Comparing a situation with a room you may see many open doors but you don't know what will happen when you go through. Those doors may be labeled and colored in a very attracting way and you feel hard to choose.
What then happens often is that you want to just do a few steps through at least the most attracting doors, lurking at what is in there (for you). You want to keep the opportunity to take another door. When you look back in the room you were in, you want the other doors to be kept open.
But the truth is, that the doors are not static, they do open and close dynamically. Depending on the situations doors may open and close slower or faster. I do think for instance for business strategies doors are opening and closing in weekly or monthly rhythms while during an emergency in the hospital it might be seconds. So you are not in static rooms, you are on a dynamic journey hoping on and off trains or planes.
Once you decided hoping on a train it does not make sense to jump off in the wildness between two stations. And you cannot expect that returning to the last station you will find the same opportunities you faced before.

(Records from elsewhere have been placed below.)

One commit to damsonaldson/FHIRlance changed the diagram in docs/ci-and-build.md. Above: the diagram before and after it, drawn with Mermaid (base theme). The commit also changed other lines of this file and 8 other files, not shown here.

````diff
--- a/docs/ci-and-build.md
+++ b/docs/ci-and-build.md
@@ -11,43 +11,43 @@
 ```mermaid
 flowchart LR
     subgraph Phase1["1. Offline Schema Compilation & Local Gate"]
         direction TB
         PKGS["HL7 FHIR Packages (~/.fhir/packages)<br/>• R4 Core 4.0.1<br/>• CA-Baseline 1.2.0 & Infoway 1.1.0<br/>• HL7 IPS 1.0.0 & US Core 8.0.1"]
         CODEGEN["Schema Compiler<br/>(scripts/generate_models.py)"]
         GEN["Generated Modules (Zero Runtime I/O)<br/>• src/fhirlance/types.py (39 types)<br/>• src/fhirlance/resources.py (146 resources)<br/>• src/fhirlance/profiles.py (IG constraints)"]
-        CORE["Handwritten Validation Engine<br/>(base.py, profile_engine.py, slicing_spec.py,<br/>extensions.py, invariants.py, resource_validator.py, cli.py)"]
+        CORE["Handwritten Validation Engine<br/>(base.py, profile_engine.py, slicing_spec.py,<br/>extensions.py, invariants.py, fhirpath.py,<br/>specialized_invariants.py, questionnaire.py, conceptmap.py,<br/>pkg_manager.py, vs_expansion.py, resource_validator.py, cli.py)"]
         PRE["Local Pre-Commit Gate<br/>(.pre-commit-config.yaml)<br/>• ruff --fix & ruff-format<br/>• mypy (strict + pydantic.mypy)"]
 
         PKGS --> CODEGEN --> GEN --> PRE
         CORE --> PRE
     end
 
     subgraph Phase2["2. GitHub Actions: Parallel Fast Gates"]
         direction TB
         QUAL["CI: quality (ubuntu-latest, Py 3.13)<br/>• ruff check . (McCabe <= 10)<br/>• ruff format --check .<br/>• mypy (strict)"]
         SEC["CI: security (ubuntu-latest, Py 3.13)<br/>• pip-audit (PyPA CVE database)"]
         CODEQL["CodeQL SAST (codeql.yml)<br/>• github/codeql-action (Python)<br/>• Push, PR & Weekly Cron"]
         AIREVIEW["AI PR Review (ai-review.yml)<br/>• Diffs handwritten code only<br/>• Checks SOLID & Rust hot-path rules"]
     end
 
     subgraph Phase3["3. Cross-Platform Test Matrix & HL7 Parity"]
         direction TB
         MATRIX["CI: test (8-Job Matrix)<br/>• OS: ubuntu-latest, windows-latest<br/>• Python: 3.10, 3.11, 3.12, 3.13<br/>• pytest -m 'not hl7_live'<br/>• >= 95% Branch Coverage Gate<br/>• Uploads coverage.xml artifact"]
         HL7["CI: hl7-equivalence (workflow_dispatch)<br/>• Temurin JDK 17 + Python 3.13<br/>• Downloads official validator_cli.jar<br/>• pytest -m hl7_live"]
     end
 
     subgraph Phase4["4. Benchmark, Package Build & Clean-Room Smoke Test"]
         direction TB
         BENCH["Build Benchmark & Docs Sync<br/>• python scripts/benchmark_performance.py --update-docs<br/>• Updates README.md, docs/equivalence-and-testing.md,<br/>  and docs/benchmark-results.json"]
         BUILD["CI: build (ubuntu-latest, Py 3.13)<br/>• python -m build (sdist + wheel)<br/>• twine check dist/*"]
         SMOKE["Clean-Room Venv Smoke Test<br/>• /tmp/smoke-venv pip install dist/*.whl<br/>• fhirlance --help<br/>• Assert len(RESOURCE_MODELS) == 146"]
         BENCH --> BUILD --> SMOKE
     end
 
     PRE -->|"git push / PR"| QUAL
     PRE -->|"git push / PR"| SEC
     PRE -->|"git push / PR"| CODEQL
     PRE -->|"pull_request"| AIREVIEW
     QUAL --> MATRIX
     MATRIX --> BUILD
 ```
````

And you cannot tell what would have happened if you would have taken another door or train because situations change and you may never face the same set of opportunities again. On the other hand when you move on you might arrive at points where you also would have arrived taking other paths. However, you never can really be sure how it would have been taking other routes.
What to learn is:
- Evaluate the opportunities (have a look which doors are open) and take yourself the appropriate time (depending on the speed the doors are opening and closing).
- Take a decision
- Don't waste time in trying to figure out if it wouldn't have been better taking another door/train/route because you cannot reproduce older situations.
Choo choo trainRelated posts: Decision planning, Direction over goals, 2 major mistakes, Getting older.
Tuckin' down the track
Gotta travel on it
Never comin' back